Education Up Front

March 23, 2004

April 13, 2004

April 27, 2004

School accountability begins and ends in every classroom

Is your neighborhood public school a "2" or "3"; a "9" or "10" or something in between?

Chances are you found out the answer to that question last month when the state released the rankings of every school in California as determined by the state's Academic Performance Index. The annual single-digit rankings were based on student performance on statewide mandated tests in English, math, social studies, history and science.

With its instant numerical scores, the API system, now in its fifth year, has become the public catalyst in school accountability that has driven slow-but-steady improvements in academic achievement in California schools in recent years.

The Business Roundtable for Education has long championed identifying and promoting best practices in our classrooms, and the notion that schools and their teaching staffs need to be accountable for improving student achievement. But we've been increasingly concerned in how well school-level accountability data, teaching practices and focused professional development for educators are driving improved school performance in our state's public schools.

We're not sure the present API grasps and analyzes the necessary data to give us a complete or accurate picture of how well our schools are performing. State content and performance standards to establish a robust and relevant curriculum is one thing; determining when and where good or bad teaching and learning takes place is yet another. We need more intimate data than schoolwide scores, and we need assessment and accountability mechanisms that are easy for parents, community members and other non-educators to understand.

One such possibility is a Web-based model, developed by Just 4 the Kids California, that presents an easy-to-understand and accurate academic picture showing the strengths, weaknesses, long-term progress and academic potential of individual public schools. By focusing on student performance at grade level on the Language Arts and Mathematics California Standards Tests, the JFTK-CA model connects schools to a pool of higher performing grade levels from similar schools as part of an effort to benchmark and transfer best educational practices.

Last February, JFTK-CA, an affiliate of the National Center for Educational Accountability, launched the Web-based model that's available free of charge at Some 1,000 schools will be provided with a deeper data picture through agreements with their respective school districts to provide JFTK-CA with student-level data for the program.

The successful implementation and use of the JFTK-CA system will depend on vigorous and continuing leadership in key regions throughout the state. I am pleased to serve on the program's Regional Executive Council, representing the Southern California/San Diego region, because I firmly believe this concept can enhance our ability to obtain and analyze the test score data we need to assess how well our schools are doing. Even under the present API ranking system, only 11.5 percent of the 630 public schools in San Diego County had a top ranking of 10 when compared to schools with similar demographics across the state. Thirteen percent of our schools were at the bottom with a 1 or 2 ranking. On a broader scale, 56.5 percent of county schools rank in the top half of campuses in California, based on test scores.
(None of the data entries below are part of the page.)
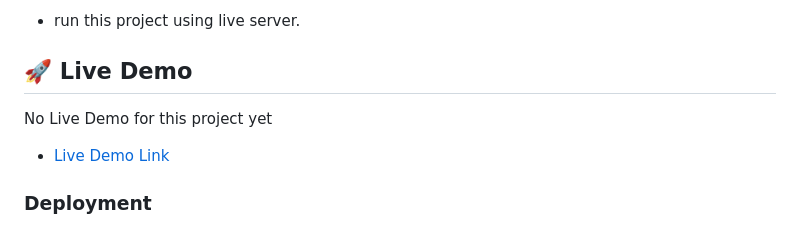
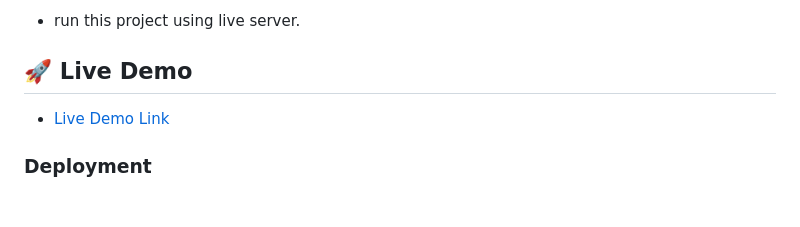
Before and after one commit to arnold-O/portfolio_project_microverse, a Markdown page: README.md, the part around the change. GitHub-like rendering; blank space fills up the shorter version.

```diff
--- a/README.md
+++ b/README.md
@@ -94,8 +94,6 @@ To run the project, execute the following command:
 
 ## 🚀 Live Demo <a name="live-demo"></a>
 
-No Live Demo for this project yet
-
 - [Live Demo Link](https://arnold-o.github.io/portfolio_project_microverse/)
 
 
```
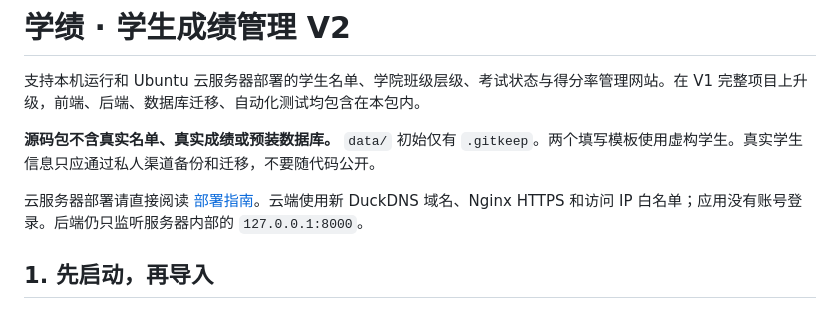
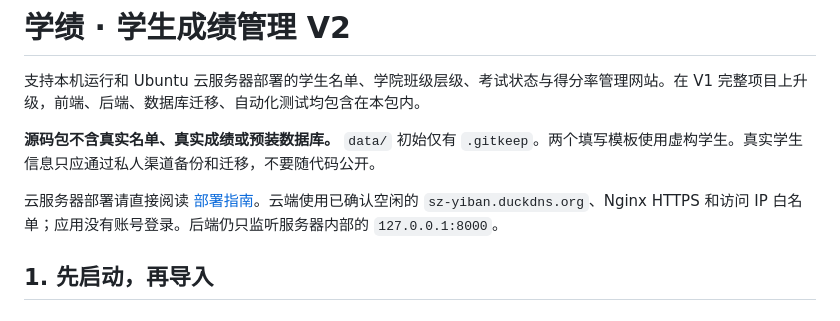
Before and after one commit to xiaolai06/yiban_score, a Markdown page: README.md, the part around the change. GitHub-like rendering.

```diff
--- a/README.md
+++ b/README.md
@@ -4,7 +4,7 @@
 
 **源码包不含真实名单、真实成绩或预装数据库。** `data/` 初始仅有 `.gitkeep`。两个填写模板使用虚构学生。真实学生信息只应通过私人渠道备份和迁移，不要随代码公开。
 
-云服务器部署请直接阅读 [部署指南](deploy/README.md)。云端使用新 DuckDNS 域名、Nginx HTTPS 和访问 IP 白名单；应用没有账号登录。后端仍只监听服务器内部的 `127.0.0.1:8000`。
+云服务器部署请直接阅读 [部署指南](deploy/README.md)。云端使用已确认空闲的 `sz-yiban.duckdns.org`、Nginx HTTPS 和访问 IP 白名单；应用没有账号登录。后端仍只监听服务器内部的 `127.0.0.1:8000`。
 
 ## 1. 先启动，再导入
 
```
Also changed, not shown: deploy/README.md (+21 -13 lines).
The present API system does an adequate job in identifying the good and poor schools, but that's not where the problem stops. We need to know specifically where in each individual school good and not-so-good teaching and learning is taking place.

To do so -- and I've said it before but it bears repeating -- we need schools to use testing methodologies that make use of "longitudinal" data -- that is, testing data gathered from specific groups of students over a period of time. What good is it to take a snapshot of one group of say, 10th graders taking the standardized tests this year and try to compare that with another group of students who took the test as 10th graders a year ago? They're different people who collectively have different characteristics. One group many have had a higher number of transfer students who are particularly bright. Or, there may be other circumstances that affect the outcome of the tests they take.

Effective and more reliable assessment is best achieved when testing data for specific students are looked at over time as those students progress through the grades. We need testing and assessment methodologies that, in effect, follow these students through the system. When their scores are particularly good in a given year, we'll know that they've had especially effective teachers. Likewise, if and when their scores are not so good in a given year, we can identify specifically where teachers have not gotten the job done.

In other words, effective school accountability needs to begin and end in each and every classroom, testing the year-to-year progress of students, not grade levels.

It's not enough to be critical of the public school system that to date has spurned this concept; the Business Roundtable for Education is doing something about it. We're into the second year of a three-year Data Analysis and Accountability Project in which we're working with 30 charter schools in San Diego County to develop and use effective measures of assessing student achievement -- principally the use of longitudinal data. Funded by the La Jolla-based Girard Foundation, our project is putting into place the infrastructure needed to collect and analyze data at the participating charter school sites. This will enable those charter schools to take the information they know about their students' achievement levels, monitor it over time to watch for individual growth and slips in achievement and be able to respond early on.

The end result is that valid testing methodologies give teachers, administrators and parents a more accurate picture of their students' academic progress. And, it shouldn't come as a surprise that such testing methods themselves can and do raise test scores.

When all is said and done, teaching, learning and testing takes place in the seats of every classroom. Let's make sure accountability that drives productive decision-making has a seat as well.

Hovenic is president and chief executive officer of the San Diego Regional Chamber of Commerce Foundation and executive director of the Foundation's Business Roundtable for Education. E-mail her at

March 23, 2004

April 13, 2004

April 27, 2004